The Central Experimental Farm (CEF), commonly known as the Experimental Farm, is an agricultural facility, working farm, and research centre of the Research Branch of Agriculture and Agri-Food Canada. As the name indicates, this farm is centrally located in and now surrounded by the City of Ottawa, Ontario, Canada. The 4 square kilometres (1.5 sq mi) farm is a National Historic Site of Canada and most buildings are protected and preserved as heritage buildings.
John Macoun was an Irish-born Canadian naturalist.
Edward A. "Ted" Irving, was a geologist and scientist with the Geological Survey of Canada. His studies of paleomagnetism provided the first physical evidence of the theory of continental drift. His efforts contributed to our understanding of how mountain ranges, climate, and life have changed over the past millions of years.
Robert Bell was a Canadian geologist, professor and civil servant. He is considered one of Canada’s greatest exploring scientists, having named over 3,000 geographical features.
The Toronto Magnetic and Meteorological Observatory is a historical observatory located on the grounds of the University of Toronto, in Toronto, Ontario, Canada. The original building was constructed in 1840 as part of a worldwide research project run by Edward Sabine to determine the cause of fluctuations in magnetic declination. Measurements from the Toronto site demonstrated that sunspots were responsible for this effect on Earth's magnetic field. When this project concluded in 1853, the observatory was greatly expanded by the Canadian government and served as the country's primary meteorological station and official timekeeper for over fifty years. The observatory is considered the birthplace of Canadian astronomy.
Elkanah Billings is often referred to as Canada's first paleontologist. Billings was born on a farm by the Rideau River outside Bytown (Ottawa), now known as Billings Estate. His parents were named Lamira Dow and Braddish Billings. His family included an older sister named Sabra and an older brother Maj Braddish Billings Jr, who practised as an architect and served in the North-West Rebellion. His younger siblings were Samuel, Sarah and Charles. He was originally educated in law and in 1845, he was called to the Canadian bar. In 1852, he founded the journal the Canadian Naturalist . He continued to practise law until 1856, when he was hired to be the first paleontologist for Geological Survey of Canada (GSC). In his lifetime, he identified 1065 new species and 61 new genera, including Aspidella, the first documented fossil of the Ediacaran biota.
Expenditures by federal and provincial organizations on scientific research and development accounted for about 10% of all such spending in Canada in 2006. These organizations are active in natural and social science research, engineering research, industrial research and medical research.

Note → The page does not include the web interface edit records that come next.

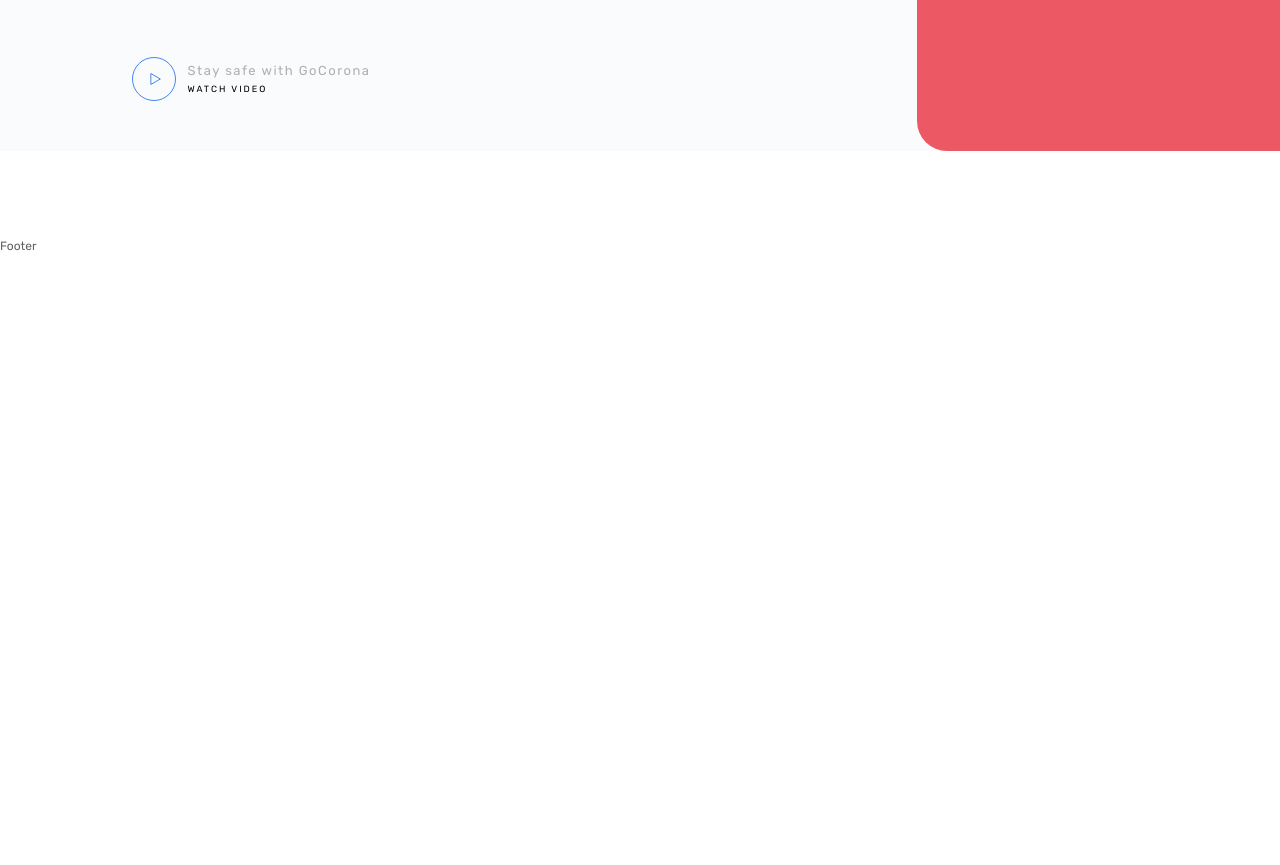
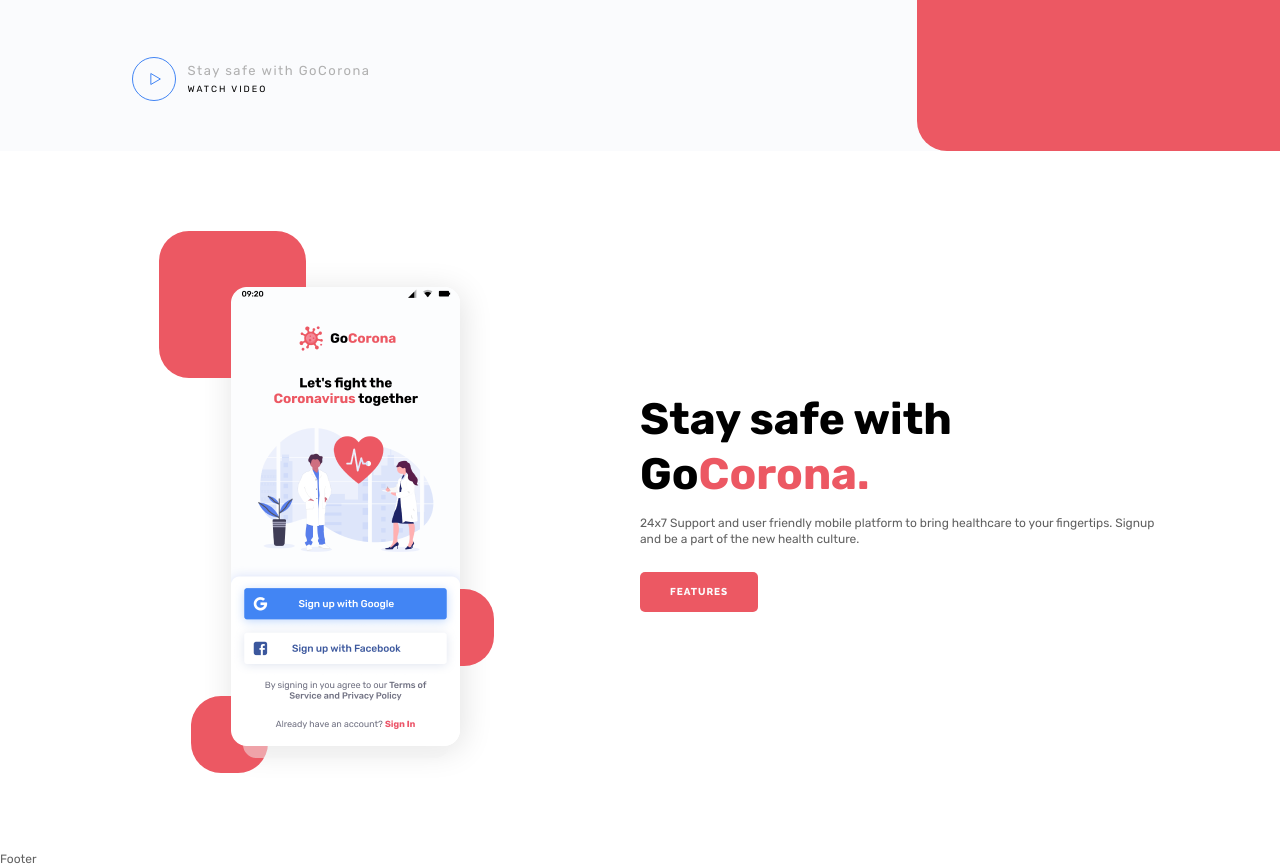
Before and after one commit to DenUP/GoCorna, a plain HTML site: page index.html in a window 1280 px wide. Shown: the part 548-1413 px from the top of the page. Before the commit the page ends 800 px from the top, so only its background shows below. Drawn offline with Linux system fonts and the light colour scheme.

Commit message:
Feat: Add block stay-safe and decor

```diff
--- a/css/style.css
+++ b/css/style.css
@@ -405,3 +405,72 @@
     padding: 0;
   }
 }
+
+/*=========================== */
+
+.stay-safe {
+  padding: 80px 0;
+}
+.stay-safe__container {
+  display: flex;
+  align-items: center;
+}
+.stay-safe__media {
+  flex: 0 1 50%;
+  padding: 0px 0px 0px 47px;
+}
+.stay-safe__content {
+  flex: 0 1 50%;
+}
+.stay-safe__block-text {
+}
+
+.media-stay-safe {
+  width: 373px;
+  padding: 56px 0px 27px 0px;
+  text-align: center;
+  position: relative;
+}
+.media-stay-safe__image {
+  display: inline-block;
+  box-shadow: 2px 4px 32px rgba(0, 0, 0, 0.12);
+  border-radius: 16px;
+  position: relative;
+}
+.media-stay-safe__image img {
+  position: relative;
+  z-index: 5;
+}
+.media-stay-safe__image::after {
+  content: "";
+  position: absolute;
+  bottom: -12px;
+  left: 12px;
+  width: 206px;
+  height: 27px;
+  z-index: 2;
+  background: rgba(240, 240, 240, 0.49);
+  border-radius: 16px;
+}
+
+.media-stay-safe__item {
+  position: absolute;
+  background-color: #ec5863;
+  border-radius: 30px;
+  width: 77px;
+  height: 77px;
+}
+.media-stay-safe__item_1 {
+  top: 0;
+  left: 0;
+  width: 147px;
+  height: 147px;
+}
+.media-stay-safe__item_2 {
+  left: 32px;
+  bottom: 0px;
+}
+.media-stay-safe__item_3 {
+  right: 38px;
+  bottom: 107px;
+}
--- a/index.html
+++ b/index.html
@@ -80,6 +80,39 @@
             </div>
           </div>
         </section>
+        <section class="stay-safe">
+          <div class="stay-safe__container">
+            <div class="stay-safe__media">
+              <div class="media-stay-safe">
+                <div class="media-stay-safe__image">
+                  <img src="img/stay-safe/app.png" alt="Приложение GoCorna" />
+                </div>
+                <div
+                  class="media-stay-safe__item media-stay-safe__item_1"
+                ></div>
+                <div
+                  class="media-stay-safe__item media-stay-safe__item_2"
+                ></div>
+                <div
+                  class="media-stay-safe__item media-stay-safe__item_3"
+                ></div>
+              </div>
+            </div>
+            <div class="stay-safe__content">
+              <div class="stay-safe__block-text block-text">
+                <h2 class="block-text__title">
+                  Stay safe with Go<span>Corona.</span>
+                </h2>
+                <div class="block-text__text">
+                  24x7 Support and user friendly mobile platform to bring
+                  healthcare to your fingertips. Signup and be a part of the new
+                  health culture.
+                </div>
+                <a href="" class="block-text__button button">Features</a>
+              </div>
+            </div>
+          </div>
+        </section>
       </main>
       <footer class="footer">Footer</footer>
     </div>
```
Also changed, not shown: img/stay-safe/app.png (added).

This article outlines the history of natural scientific research in Canada, including physics, astronomy, space science, geology, oceanography, chemistry, biology, and medical research. Neither the social sciences nor the formal sciences are treated here.
Ann Phyllis Sabina Stenson was a Canadian mineralogist, gemmologist, teacher, public servant and popular science author. Sabina has been instrumental in the development of X-ray diffraction as a means of identifying minerals. She is credited with the discovery of a variety of different minerals and currently has one named in her honor: Sabinaite. a string of educational books and guides that focus on the study of numerous minerals throughout Canada, and has been important in the creation of a number of geological associations.
Henry George Vennor was a Canadian geologist and ornithologist who became well known as a weather forecaster.
Frances Joan Estelle Wagner was a Canadian paleontologist and public servant. Specializing in the use of micropaleontology to study marine geology, she was one of the first female scientists to be permitted to conduct fieldwork by the Geological Survey of Canada, and in 1973 was elected as a Fellow of the Royal Canadian Geographical Society in recognition of her achievements and scientific research.